While there are differing views on the extent to which no-code and low-code development tools could eventually supplant human software developers, it is clear that any software that supports technical “heavy lifting” has a huge impact within companies. in terms of opening up app building to more people, filling talent gaps, and helping existing developers focus on more demanding tasks.
A quick look at the recent funding landscape shows little sign of the no-code/low-code movement slowing down. In 2022 alone, we saw Webflow pull in $120 million for a no-code website builder; Softr Raises $13.5M Series A to Help Companies Build Applications on Airtable Databases; Appsmith secured $41M Series B to power custom internal business apps; Retool attracts $45 million cash injection for similar proposal; and Thunkable locks in a $30 million investment for a no-code mobile app development platform.
So, despite the broader downturn, it looks like 2022 has been relatively favorable for startups operating in the no- and low-code sphere, which young Northern Irish startup Budibase is capitalizing on with the announcement of a new round of funding from $7 million to further develop an open source web application builder.
Founded in Belfast in 2019, Budibase allows users to connect to an external data source – such as Postgres, MySQL, Oracle, Google Sheets or Airtable – and develop internal tools or business applications in minutes. These apps can include anything from customer support apps, application tracking systems, and inventory management systems to admin panels, portals, and forms.
It’s also worth noting that Budibase also comes with its own built-in CouchDB-based database, for those looking to build applications entirely from scratch.
“Every company we talk to says the same thing – ‘we have a long backlog of internal tool tickets that are holding us back,'” Budibase co-founder Joe Johnston told TechCrunch. “With Budibase, companies create in-house tools and transform workflows in days, not months, which is a huge cost savings and a catalyst for innovation.”
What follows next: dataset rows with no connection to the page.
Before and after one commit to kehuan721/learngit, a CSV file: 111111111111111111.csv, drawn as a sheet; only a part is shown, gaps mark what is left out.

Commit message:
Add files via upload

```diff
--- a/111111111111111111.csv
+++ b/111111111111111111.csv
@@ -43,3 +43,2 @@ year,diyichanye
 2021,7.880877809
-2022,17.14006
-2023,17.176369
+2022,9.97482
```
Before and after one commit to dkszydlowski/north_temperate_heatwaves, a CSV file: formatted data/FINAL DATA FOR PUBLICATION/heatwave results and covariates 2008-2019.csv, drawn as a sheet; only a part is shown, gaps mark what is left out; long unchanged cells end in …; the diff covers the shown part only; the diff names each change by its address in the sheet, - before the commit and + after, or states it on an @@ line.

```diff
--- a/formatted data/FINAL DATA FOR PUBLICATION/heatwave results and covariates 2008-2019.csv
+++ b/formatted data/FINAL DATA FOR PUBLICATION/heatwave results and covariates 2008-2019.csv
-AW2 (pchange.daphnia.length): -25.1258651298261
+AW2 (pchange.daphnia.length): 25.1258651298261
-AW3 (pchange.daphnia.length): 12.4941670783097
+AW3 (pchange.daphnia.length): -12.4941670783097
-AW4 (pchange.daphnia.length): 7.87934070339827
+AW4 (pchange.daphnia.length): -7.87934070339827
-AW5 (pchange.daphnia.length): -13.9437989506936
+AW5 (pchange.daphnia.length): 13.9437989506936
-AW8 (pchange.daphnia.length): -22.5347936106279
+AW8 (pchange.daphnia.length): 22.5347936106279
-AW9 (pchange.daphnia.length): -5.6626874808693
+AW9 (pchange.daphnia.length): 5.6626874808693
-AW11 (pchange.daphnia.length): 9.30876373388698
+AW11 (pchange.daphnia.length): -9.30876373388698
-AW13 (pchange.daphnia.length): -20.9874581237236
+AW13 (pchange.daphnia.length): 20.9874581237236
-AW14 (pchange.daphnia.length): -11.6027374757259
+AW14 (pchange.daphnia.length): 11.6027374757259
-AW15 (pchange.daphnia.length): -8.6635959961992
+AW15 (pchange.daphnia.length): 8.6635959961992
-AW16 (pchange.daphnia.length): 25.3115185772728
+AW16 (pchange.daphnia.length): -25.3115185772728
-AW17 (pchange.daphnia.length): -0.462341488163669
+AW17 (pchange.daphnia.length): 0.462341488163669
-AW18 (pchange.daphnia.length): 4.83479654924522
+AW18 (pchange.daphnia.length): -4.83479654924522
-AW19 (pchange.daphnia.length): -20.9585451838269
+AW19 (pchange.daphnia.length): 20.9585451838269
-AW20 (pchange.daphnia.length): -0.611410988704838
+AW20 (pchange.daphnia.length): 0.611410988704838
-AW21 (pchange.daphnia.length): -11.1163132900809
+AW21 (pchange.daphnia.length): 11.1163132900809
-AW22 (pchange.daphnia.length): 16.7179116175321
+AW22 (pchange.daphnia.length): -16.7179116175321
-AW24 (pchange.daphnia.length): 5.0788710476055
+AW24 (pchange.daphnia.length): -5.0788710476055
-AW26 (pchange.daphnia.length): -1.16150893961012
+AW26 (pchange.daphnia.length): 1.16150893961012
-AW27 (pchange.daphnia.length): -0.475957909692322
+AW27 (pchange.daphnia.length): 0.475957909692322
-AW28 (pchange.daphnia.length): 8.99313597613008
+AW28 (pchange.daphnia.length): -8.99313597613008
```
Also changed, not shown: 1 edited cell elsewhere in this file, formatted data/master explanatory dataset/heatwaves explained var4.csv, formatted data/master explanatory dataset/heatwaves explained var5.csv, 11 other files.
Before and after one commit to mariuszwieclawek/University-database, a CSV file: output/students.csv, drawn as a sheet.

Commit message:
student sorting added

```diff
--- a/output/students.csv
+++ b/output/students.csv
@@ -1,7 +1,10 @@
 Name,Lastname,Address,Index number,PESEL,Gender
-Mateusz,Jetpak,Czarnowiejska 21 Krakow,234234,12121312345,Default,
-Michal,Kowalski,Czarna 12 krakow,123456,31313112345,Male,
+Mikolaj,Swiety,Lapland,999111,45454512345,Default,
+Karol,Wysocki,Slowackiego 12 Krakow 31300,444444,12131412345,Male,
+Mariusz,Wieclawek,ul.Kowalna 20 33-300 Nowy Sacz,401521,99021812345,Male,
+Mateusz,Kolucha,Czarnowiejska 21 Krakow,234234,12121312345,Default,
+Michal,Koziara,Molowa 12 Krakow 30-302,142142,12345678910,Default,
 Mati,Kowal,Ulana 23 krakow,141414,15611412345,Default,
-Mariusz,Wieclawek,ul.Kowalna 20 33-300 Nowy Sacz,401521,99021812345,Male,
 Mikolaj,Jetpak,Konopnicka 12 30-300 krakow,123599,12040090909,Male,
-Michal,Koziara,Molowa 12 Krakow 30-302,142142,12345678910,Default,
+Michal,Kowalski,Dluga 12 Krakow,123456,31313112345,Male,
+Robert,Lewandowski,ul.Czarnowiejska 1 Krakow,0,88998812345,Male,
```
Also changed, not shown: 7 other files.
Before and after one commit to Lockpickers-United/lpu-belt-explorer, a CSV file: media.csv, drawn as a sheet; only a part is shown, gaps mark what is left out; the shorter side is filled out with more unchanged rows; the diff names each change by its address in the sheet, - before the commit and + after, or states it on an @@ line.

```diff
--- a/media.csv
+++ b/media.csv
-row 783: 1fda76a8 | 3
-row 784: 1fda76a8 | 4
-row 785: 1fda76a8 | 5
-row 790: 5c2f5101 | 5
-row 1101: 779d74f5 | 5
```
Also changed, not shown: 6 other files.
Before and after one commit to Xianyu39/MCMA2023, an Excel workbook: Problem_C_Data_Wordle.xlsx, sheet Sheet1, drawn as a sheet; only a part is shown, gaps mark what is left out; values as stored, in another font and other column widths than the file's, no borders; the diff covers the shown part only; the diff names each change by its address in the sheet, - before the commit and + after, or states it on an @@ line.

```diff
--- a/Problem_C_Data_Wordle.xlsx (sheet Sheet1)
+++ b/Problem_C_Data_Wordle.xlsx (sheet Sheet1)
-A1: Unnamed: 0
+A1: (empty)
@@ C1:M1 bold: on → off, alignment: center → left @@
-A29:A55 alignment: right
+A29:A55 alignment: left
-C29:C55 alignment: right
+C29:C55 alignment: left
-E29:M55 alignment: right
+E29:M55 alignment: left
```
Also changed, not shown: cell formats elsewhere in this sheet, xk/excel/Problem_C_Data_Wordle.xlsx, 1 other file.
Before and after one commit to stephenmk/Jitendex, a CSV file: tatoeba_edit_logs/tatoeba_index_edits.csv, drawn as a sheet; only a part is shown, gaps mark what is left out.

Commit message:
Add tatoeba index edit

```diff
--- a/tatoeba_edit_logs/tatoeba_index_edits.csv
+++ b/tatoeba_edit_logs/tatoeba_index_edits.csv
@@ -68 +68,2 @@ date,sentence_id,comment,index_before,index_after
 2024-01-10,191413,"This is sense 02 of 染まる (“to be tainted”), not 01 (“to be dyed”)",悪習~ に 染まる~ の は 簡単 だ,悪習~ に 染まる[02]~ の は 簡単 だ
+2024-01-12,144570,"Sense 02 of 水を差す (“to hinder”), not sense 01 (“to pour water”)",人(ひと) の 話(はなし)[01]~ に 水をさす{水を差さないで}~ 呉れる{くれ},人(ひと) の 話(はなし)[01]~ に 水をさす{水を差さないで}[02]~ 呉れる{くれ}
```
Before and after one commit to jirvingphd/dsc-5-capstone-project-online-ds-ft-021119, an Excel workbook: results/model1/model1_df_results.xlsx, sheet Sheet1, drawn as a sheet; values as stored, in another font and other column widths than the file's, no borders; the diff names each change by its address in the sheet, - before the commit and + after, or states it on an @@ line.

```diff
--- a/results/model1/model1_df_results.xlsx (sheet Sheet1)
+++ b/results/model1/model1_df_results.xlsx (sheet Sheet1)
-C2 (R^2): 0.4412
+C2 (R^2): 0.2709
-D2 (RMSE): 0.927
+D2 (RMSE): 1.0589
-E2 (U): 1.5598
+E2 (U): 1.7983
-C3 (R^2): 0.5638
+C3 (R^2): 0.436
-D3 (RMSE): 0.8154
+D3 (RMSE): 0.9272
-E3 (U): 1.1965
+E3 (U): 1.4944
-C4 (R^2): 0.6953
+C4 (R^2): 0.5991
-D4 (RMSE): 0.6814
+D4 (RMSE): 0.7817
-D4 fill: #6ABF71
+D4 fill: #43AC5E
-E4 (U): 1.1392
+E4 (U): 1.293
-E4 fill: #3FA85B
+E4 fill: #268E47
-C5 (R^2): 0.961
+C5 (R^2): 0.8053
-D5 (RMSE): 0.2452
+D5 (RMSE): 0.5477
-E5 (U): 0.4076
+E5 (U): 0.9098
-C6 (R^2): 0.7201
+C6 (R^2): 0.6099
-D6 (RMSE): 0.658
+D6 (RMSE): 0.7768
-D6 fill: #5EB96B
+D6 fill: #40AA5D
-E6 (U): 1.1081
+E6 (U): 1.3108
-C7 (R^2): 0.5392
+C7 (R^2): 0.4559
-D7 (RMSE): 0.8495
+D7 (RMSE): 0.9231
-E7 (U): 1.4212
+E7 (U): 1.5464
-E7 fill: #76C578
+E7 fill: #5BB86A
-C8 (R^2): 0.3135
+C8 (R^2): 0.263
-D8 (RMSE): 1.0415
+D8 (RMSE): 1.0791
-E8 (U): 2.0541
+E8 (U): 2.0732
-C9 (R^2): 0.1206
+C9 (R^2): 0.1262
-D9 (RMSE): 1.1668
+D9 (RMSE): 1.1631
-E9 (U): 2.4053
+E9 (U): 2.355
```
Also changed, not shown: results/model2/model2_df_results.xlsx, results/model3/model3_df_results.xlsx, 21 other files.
One of the main selling points of Budibase is that it is open source, which gives companies more flexibility and extensibility, but also allows them to host everything themselves – this is especially important for companies with sensitive data that they may wish to protect from SaaS-y clutches of third-party infrastructures.
In addition to the free self-hosted version of Budibase, the company also offers a range of premium and enterprise plans with add-on features (such as unlimited SLAs and automation logs) and a fully managed hosted incarnation.
Budibase is somewhat similar to other players in the open-source low-code development space, including the aforementioned Appsmith and Joget who, as it happens, announced their first institutional funding earlier this year via an investment of $2.2 million pre-Series A. This therefore highlights the demand not only for creators of no-code and low-code applications, but also the ability to retain full control over corporate data and gain full insight into what is happening underneath. the hood.
“Companies like this because they have access to the codebase and can fix it if they need to. [which is useful for] risk mitigation,” Johnston said.
Automation for people
Budibase seeks to stand out in several ways, through more subjective elements such as usability, but also through specific differentiators such as built-in automations comparable to something like Zapier.
Indeed, Budibase includes automations powered by webhooks and actions that are good to go out of the box, but can also be customized by the more technical ones who want to throw their own scripts in the pot. These automations can cover any number of use cases, such as automatically approving (or denying) an employee’s leave request via an internal form, or sending a new lead notification entering the sales team at the start of his shift.
“We want to provide a platform that helps developers and non-developers – but technical employees – innovate and accelerate their workplace,” said Johnston.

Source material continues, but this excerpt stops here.